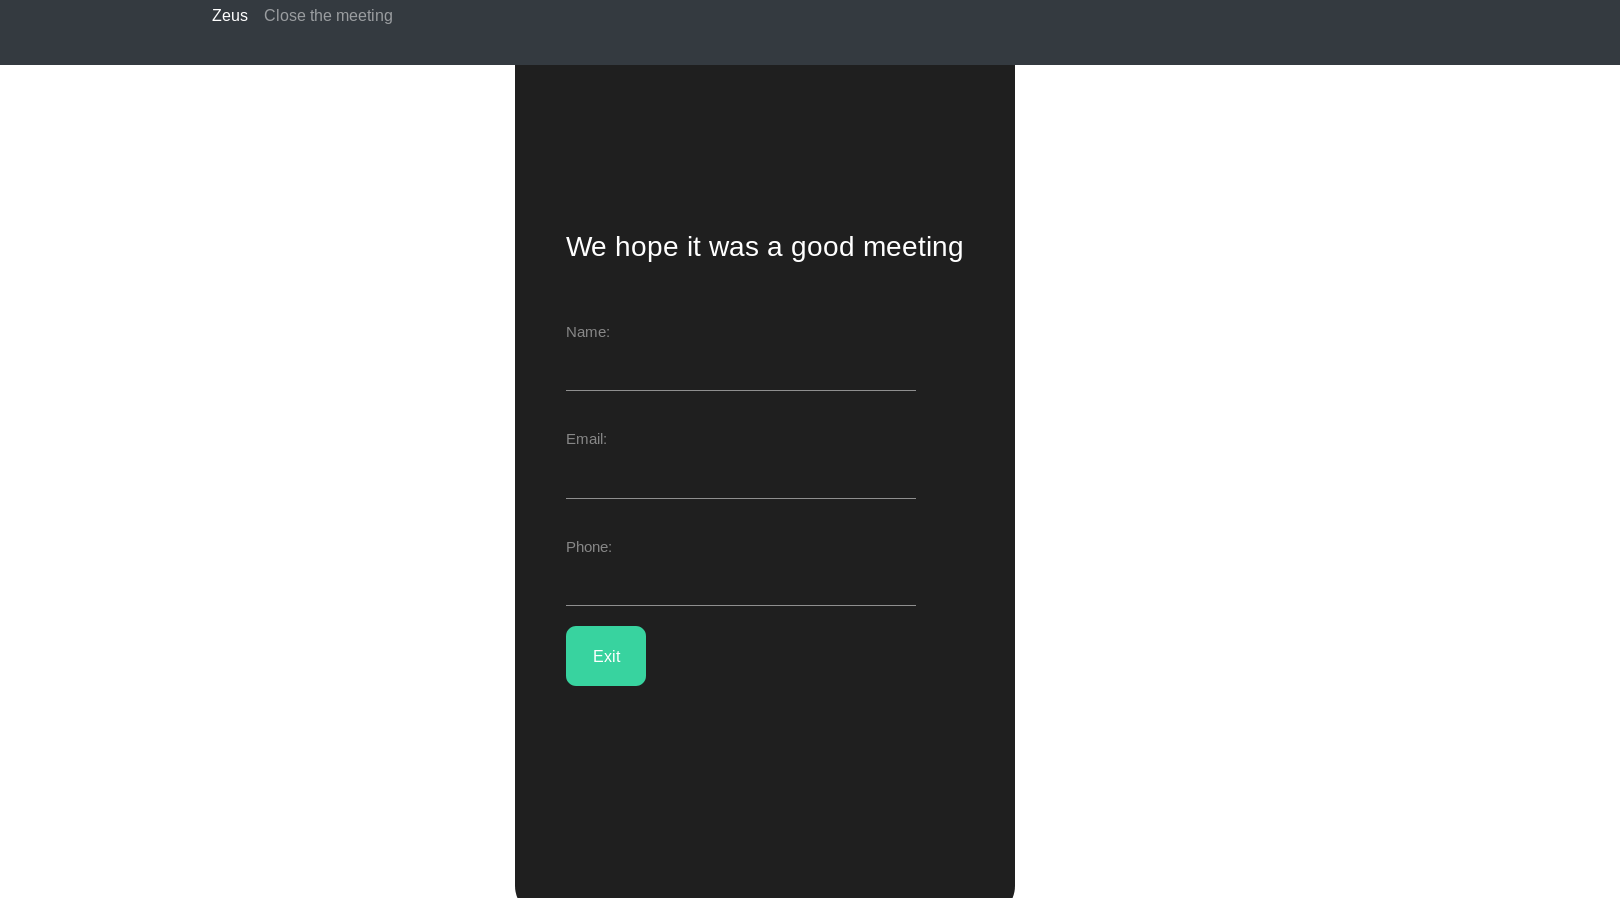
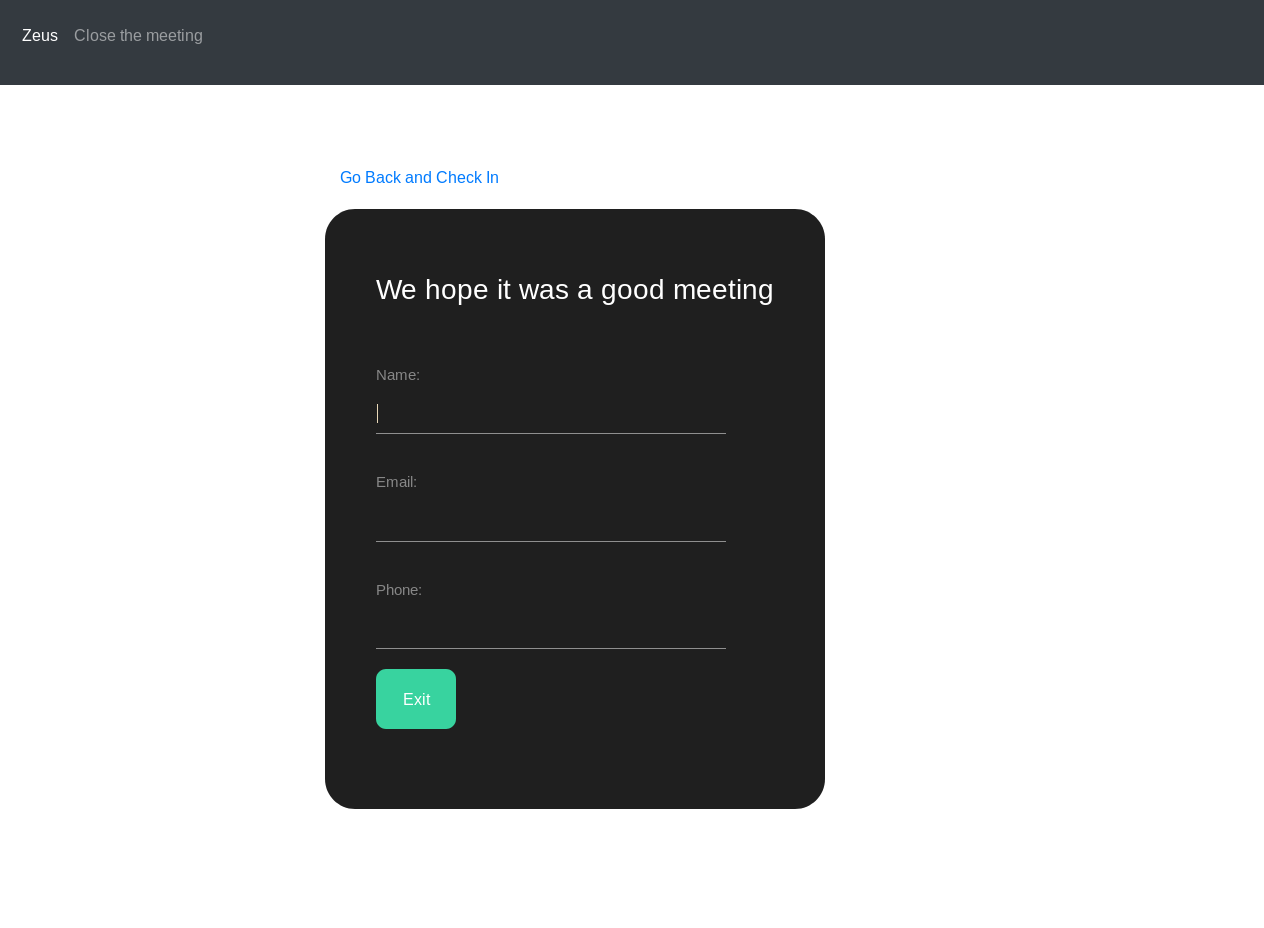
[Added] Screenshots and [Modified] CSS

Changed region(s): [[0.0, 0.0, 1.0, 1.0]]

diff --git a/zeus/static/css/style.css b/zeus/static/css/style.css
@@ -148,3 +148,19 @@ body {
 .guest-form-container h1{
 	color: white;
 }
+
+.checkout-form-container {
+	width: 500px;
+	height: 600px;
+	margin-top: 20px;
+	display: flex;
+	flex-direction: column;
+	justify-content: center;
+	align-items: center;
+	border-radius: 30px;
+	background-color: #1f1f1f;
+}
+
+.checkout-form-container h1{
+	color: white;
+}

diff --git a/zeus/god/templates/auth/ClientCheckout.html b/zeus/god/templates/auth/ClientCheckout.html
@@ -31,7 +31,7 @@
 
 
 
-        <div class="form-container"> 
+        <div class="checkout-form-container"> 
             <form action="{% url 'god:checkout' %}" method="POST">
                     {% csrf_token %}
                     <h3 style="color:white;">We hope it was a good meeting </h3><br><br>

Problem requirements:
Note each line of the material holding "class" and copy it out.

Answer space:
-        <div class="form-container"> 
+        <div class="checkout-form-container"> 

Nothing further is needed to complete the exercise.